In short-term studies, the medicines increased the risk of suicidal tendencies in some children and young adults with depression or psychiatric disorders.
These effects were most pronounced in the weeks after starting on a course of antidepressants, or when increasing the dosage.
A 2016 analysis?published in the journal?BMJ?found that?the use of antidepressants can double the risk of aggressive behavior and suicide in children.
Additionally, you may experience unpleasant withdrawal symptoms if you stop taking an antidepressant suddenly.
Talk to your doctor about these potential effects and how to minimize withdrawal symptoms or avoid them entirely.
Antidepressants and Weight Gain
Weight gain is another common side effect of antidepressants.
Some studies show up to 25 percent of people who take these medicines gain a significant amount of weight.
You can minimize this unwanted effect by exercising and following a healthy eating plan.
Since some antidepressants are more likely to lead to weight gain than others, talk to your doctor about switching to another medication if the antidepressant you are taking seems to be causing your weight problems.

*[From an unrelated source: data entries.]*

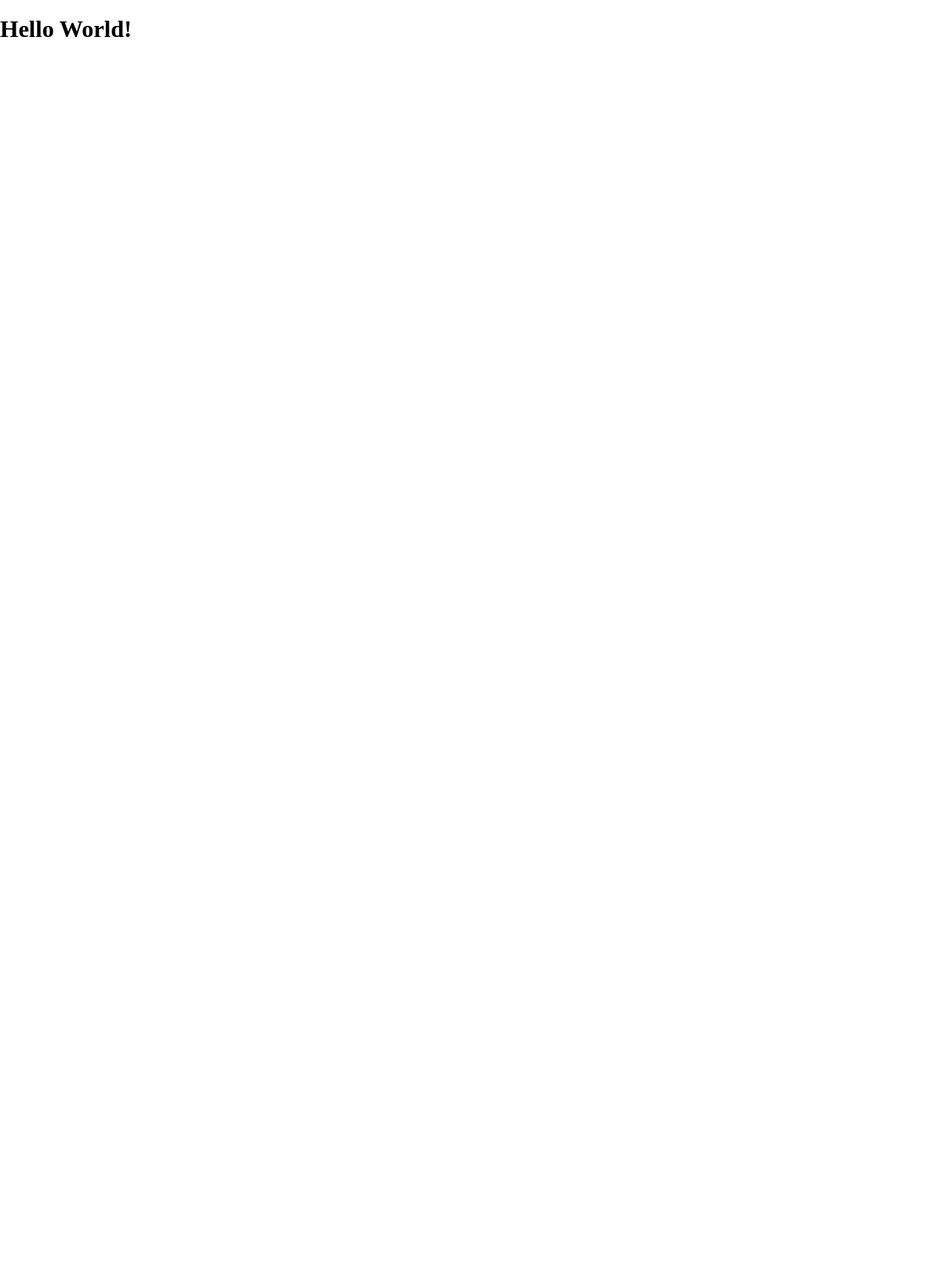
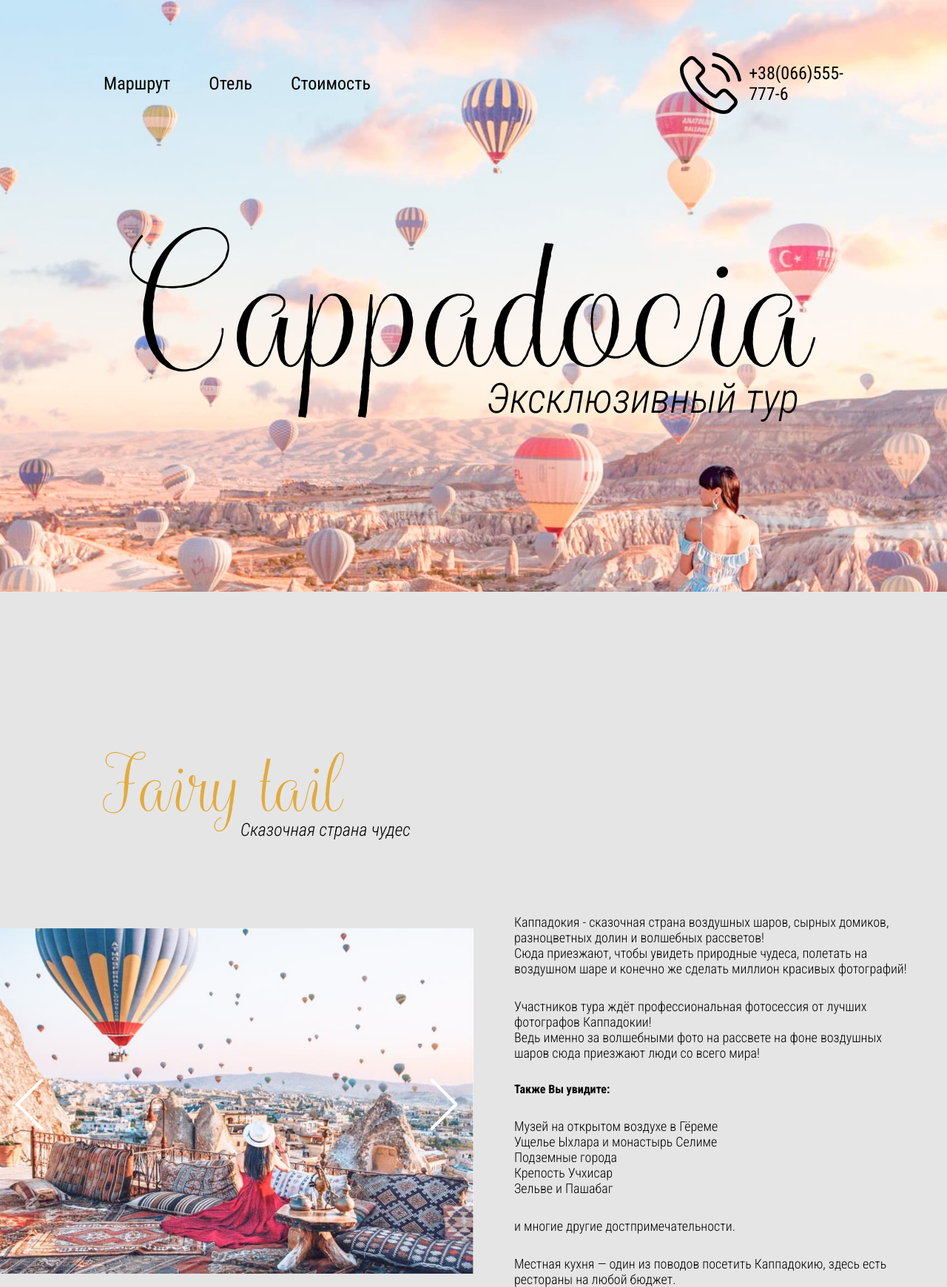
Before and after one commit to ValentinGor/cappadocia, a plain HTML site: page index.html in a window 1280 px wide. Shown: the whole page at 74% size. Before the commit the page ends 800 px from the top, so only its background shows below. Drawn offline with nearby package versions, Linux system fonts and the light colour scheme.

Commit message:
Верстка Первого и Второго экрана

```diff
--- a/css/main.css
+++ b/css/main.css
@@ -0,0 +1,180 @@
+html body {
+    background-color: #E5E5E5;
+    font-family: 'Roboto Condensed', sans-serif;
+    font-style: normal;
+    font-weight: normal;
+}
+
+img {
+    width: 100%;
+    max-width: 100%;
+    height: auto;
+}
+
+.owl-nav {
+    display: flex;
+    justify-content: space-between;
+    align-items: center;
+    position: absolute;
+    top: calc(50% - 35px);
+    width: 100%;
+    margin: 0;
+    padding: 0;
+}
+
+.owl-theme .owl-nav [class*="owl-"]:hover {
+    background: transparent;
+    color: #FFF;
+    text-decoration: none;
+}
+
+.owl-theme .owl-nav {
+    margin-top: 0;
+}
+
+.main__block {
+    background-repeat: no-repeat;
+    background-size: cover;
+    width: 100%;
+    min-width: 280px;
+    height: auto;
+    min-height: 100vh;
+}
+
+.container {
+    position: relative;
+    width: 100%;
+    max-width: 1200px;
+    margin: 0 auto;
+}
+
+.mobile-top__line_menu {
+    display: none;
+}
+
+.top__line {
+    display: flex;
+    justify-content: space-between;
+    align-items: center;
+    padding-top: 71px;
+}
+
+.top__line_menu-links ul {
+    display: flex;
+    justify-content: flex-start;
+    align-items: center;
+    margin: 0;
+    padding: 0;
+}
+
+.top__line_menu-links ul li {
+    list-style-type: none;
+    margin-right: 52px;
+}
+
+.top__line_menu-links ul li:last-child {
+    margin-right: 0;
+}
+
+.top__line_menu-links ul li a {
+    font-size: 24px;
+    line-height: 28px;
+    color: #000000;
+    text-decoration: none;
+}
+
+.top__line_phone a {
+    display: flex;
+    justify-content: flex-start;
+    align-items: center;
+
+    font-size: 24px;
+    line-height: 28px;
+    color: #000000;
+    text-decoration: none;
+}
+
+.top__line_phone a img {
+    margin-right: 10px;
+}
+
+.main__slag_head h1 {
+    font-family: 'Balqis', sans-serif;
+    font-style: normal;
+    font-weight: normal;
+    font-size: 250px;
+    line-height: 1;
+
+    color: #000000;
+    text-align: center;
+}
+
+.main__slag_text {
+    text-align: right;
+    margin-right: 117px;
+    position: relative;
+    top: -208px;
+}
+
+.main__slag_text h2 {
+    font-style: italic;
+    font-weight: 300;
+    font-size: 56px;
+    line-height: 66px;
+    color: #000000;
+}
+
+.second__block {
+    padding-top: 200px;
+
+}
+
+.second__block_head {
+    font-family: 'Balqis', sans-serif;
+    font-style: normal;
+    font-weight: normal;
+    font-size: 96px;
+    line-height: 128px;
+
+    color: #E2AB3F;
+}
+
+.second__block_slag {
+    font-style: italic;
+    font-weight: 300;
+    font-size: 24px;
+    line-height: 28px;
+    color: #000000;
+    margin-left: 185px;
+    margin-top: -20px;
+}
+
+.container-fluid {
+    display: flex;
+    justify-content: flex-start;
+    align-items: center;
+    margin-top: 100px;
+}
+
+.text__info {
+    margin-left: 55px;
+    width: 545px;
+}
+
+.text__info_p {
+    margin-bottom: 50px;
+}
+
+.text__info_p p {
+    font-weight: 300;
+    font-size: 18px;
+    line-height: 21px;
+
+    color: #000000;
+    margin: 0;
+    padding: 0;
+}
+
+.slider {
+    width: 50%;
+}
--- a/css/media.css
+++ b/css/media.css
@@ -0,0 +1,127 @@
+@media (min-width: 0) and (max-width: 1600px) {
+
+}
+
+@media (min-width: 0) and (max-width: 1440px) {
+
+}
+
+@media (min-width: 0) and (max-width: 1366px) {
+    .container {
+        max-width: 1000px;
+    }
+
+    .main__slag_head h1 {
+        font-size: 225px;
+    }
+
+    .main__slag_text {
+        margin-right: 60px;
+        top: -175px;
+    }
+
+    .text__info_p {
+        margin-bottom: 30px;
+    }
+}
+
+@media (min-width: 0) and (max-width: 1199px) {
+    .container {
+        max-width: 940px;
+    }
+
+    .main__slag_head h1 {
+        font-size: 205px;
+    }
+
+    .main__slag_text {
+        margin-right: 70px;
+        top: -162px;
+    }
+
+    .container-fluid {
+        flex-direction: column;
+    }
+
+    .slider {
+        width: 100%;
+    }
+
+    .text__info {
+        width: calc(100% - 30px);
+        margin: 50px 15px;
+        padding: 0 15px;
+    }
+}
+
+@media (min-width: 0) and (max-width: 991px) {
+    .container {
+        max-width: 740px;
+    }
+
+    .top__line_menu-links ul li {
+        margin-right: 35px;
+    }
+
+    .main__slag_head h1 {
+        font-size: 170px;
+    }
+
+    .main__slag_text {
+        margin-right: 35px;
+        top: -142px;
+    }
+
+}
+
+@media (min-width: 0) and (max-width: 767px) {
+    .container {
+        max-width: 540px;
+    }
+
+    .top__line_menu {
+        display: none;
+    }
+
+    .main__slag_head h1 {
+        font-size: 120px;
+    }
+
+    .main__slag_text {
+        margin-right: 0;
+        top: 0;
+        text-align: center;
+    }
+
+    .mobile-top__line_menu {
+        display: flex;
+        justify-content: center;
+        align-items: center;
+        width: 30px;
+        height: 30px;
+        background: black;
+    }
+}
+
+@media (min-width: 0) and (max-width: 575px) {
+    .container {
+        max-width: calc(100% - 30px);
+        margin: 0 15px;
+    }
+
+    .main__slag_head h1 {
+        font-size: 76px;
+    }
+
+    .main__slag_text h2 {
+        font-size: 36px;
+    }
+}
+
+@media (min-width: 0) and (max-width: 479px) {
+
+}
+
+@media (min-width: 0) and (max-width: 360px) {
+
+}
--- a/index.html
+++ b/index.html
@@ -10,13 +10,102 @@
     <!--  Fonts  -->
     <link href="https://fonts.googleapis.com/css2?family=Roboto+Condensed:ital,wght@0,300;0,400;0,700;1,300;1,400;1,700&display=swap" rel="stylesheet">
     <link rel="stylesheet" href="fonts/stylesheet.css">
+    <link rel="stylesheet" href="https://cdnjs.cloudflare.com/ajax/libs/OwlCarousel2/2.3.4/assets/owl.carousel.min.css">
+    <link rel="stylesheet" href="https://cdnjs.cloudflare.com/ajax/libs/OwlCarousel2/2.3.4/assets/owl.theme.default.min.css">
     <link rel="stylesheet" href="css/main.css">
     <link rel="stylesheet" href="css/media.css">
 
     <title>Document</title>
 </head>
 <body>
-<h1>Hello World!</h1>
+<div class="main__block" style="background-image:url(img/bg-main.jpg);">
+    <div class="container">
+        <div class="top__line">
+            <div class="mobile-top__line_menu"></div>
+            <div class="top__line_menu">
+                <div class="top__line_menu-links">
+                    <ul>
+                        <li><a href="#">Маршрут</a></li>
+                        <li><a href="#">Отель</a></li>
+                        <li><a href="#">Стоимость</a></li>
+                    </ul>
+                </div>
+            </div>
+            <div class="top__line_phone">
+                <a href="tel:+380665557776">
+                    <img src="img/ico-phone.svg" alt="img">
+                    +38(066)555-777-6
+                </a>
+            </div>
+        </div>
+    </div>
+    <div class="container">
+        <div class="main__slag">
+            <div class="main__slag_head">
+                <h1>Cappadocia</h1>
+            </div>
+            <div class="main__slag_text">
+                <h2>Эксклюзивный тур</h2>
+            </div>
+        </div>
+    </div>
+</div>
+<div class="second__block">
+    <div class="container">
+        <div class="second__block_head">
+            Fairy tail
+        </div>
+        <div class="second__block_slag">
+            Сказочная страна чудес
+        </div>
+    </div>
+    <div class="container-fluid">
+        <div class="slider">
+            <div class="owl-carousel owl-theme">
+                <div class="item">
+                    <img src="img/slide-01.jpg" alt="img">
+                </div>
+                <div class="item">
+                    <img src="img/slide-02.jpg" alt="img">
+                </div>
+                <div class="item">
+                    <img src="img/slide-03.jpg" alt="img">
+                </div>
+            </div>
+        </div>
+        <div class="text__info">
+            <div class="text__info_p">
+                <p>Каппадокия - сказочная страна воздушных шаров, сырных домиков, разноцветных долин и волшебных рассветов! </p>
+                <p>Сюда приезжают, чтобы увидеть природные чудеса, полетать на воздушном шаре и конечно же сделать миллион красивых фотографий! </p>
+            </div>
+
+            <div class="text__info_p">
+                <p>Участников тура ждёт профессиональная фотосессия от лучших фотографов Каппадокии! </p>
+                <p>Ведь именно за волшебными фото на рассвете на фоне воздушных шаров сюда приезжают люди со всего мира! </p>
+            </div>
+            <div class="text__info_p">
+                <h4>Также Вы увидите:</h4>
+            </div>
+
+            <div class="text__info_p">
+                <p>Музей на открытом воздухе в Гёреме</p>
+                <p>Ущелье Ыхлара и монастырь Селиме</p>
+                <p>Подземные города</p>
+                <p>Крепость Учхисар</p>
+                <p>Зельве и Пашабаг</p>
+            </div>
+            <div class="text__info_p">
+                <p>и многие другие достпримечательности.</p>
+            </div>
+            <div class="text__info_p" style="margin-bottom: 0">
+                <p>Местная кухня — один из поводов посетить Каппадокию, здесь есть рестораны на любой бюджет.</p>
+            </div>
+        </div>
+    </div>
+</div>
+
+<script src="https://cdnjs.cloudflare.com/ajax/libs/jquery/3.5.1/jquery.min.js"></script>
+<script src="https://cdnjs.cloudflare.com/ajax/libs/OwlCarousel2/2.3.4/owl.carousel.min.js"></script>
 <script src="js/main.js"></script>
 </body>
 </html>
--- a/js/main.js
+++ b/js/main.js
@@ -0,0 +1,18 @@
+$('.owl-carousel').owlCarousel({
+    loop: true,
+    margin: 10,
+    nav: true,
+    dots: false,
+    navText: ["<img src=\"img/nav-prev.svg\" alt=\"img\">", "<img src=\"img/nav-next.svg\" alt=\"img\">"],
+    responsive: {
+        0: {
+            items: 1
+        },
+        600: {
+            items: 1
+        },
+        1000: {
+            items: 1
+        }
+    }
+})
```
Also changed, not shown: img/ico-phone.svg (added), img/nav-next.svg (added), img/nav-prev.svg (added).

Antidepressants and Pregnancy
Taking an antidepressant during pregnancy may cause risks for an unborn baby, but for some pregnant women not treating depression poses risks, too.
Talk to your doctor about the benefits and risks of taking antidepressants during pregnancy.
Some antidepressants do enter breast milk but there is no conclusive evidence that this is harmful to a breastfeeding infant.
Nevertheless, talk to your doctor about the risks and benefits of taking an antidepressant if you are breastfeeding.
Antidepressants and Alcohol
Drinking alcohol while taking an antidepressant can worsen your symptoms and increase your risk of certain side effects.
Talk to your doctor about the potential interaction between alcohol and antidepressants.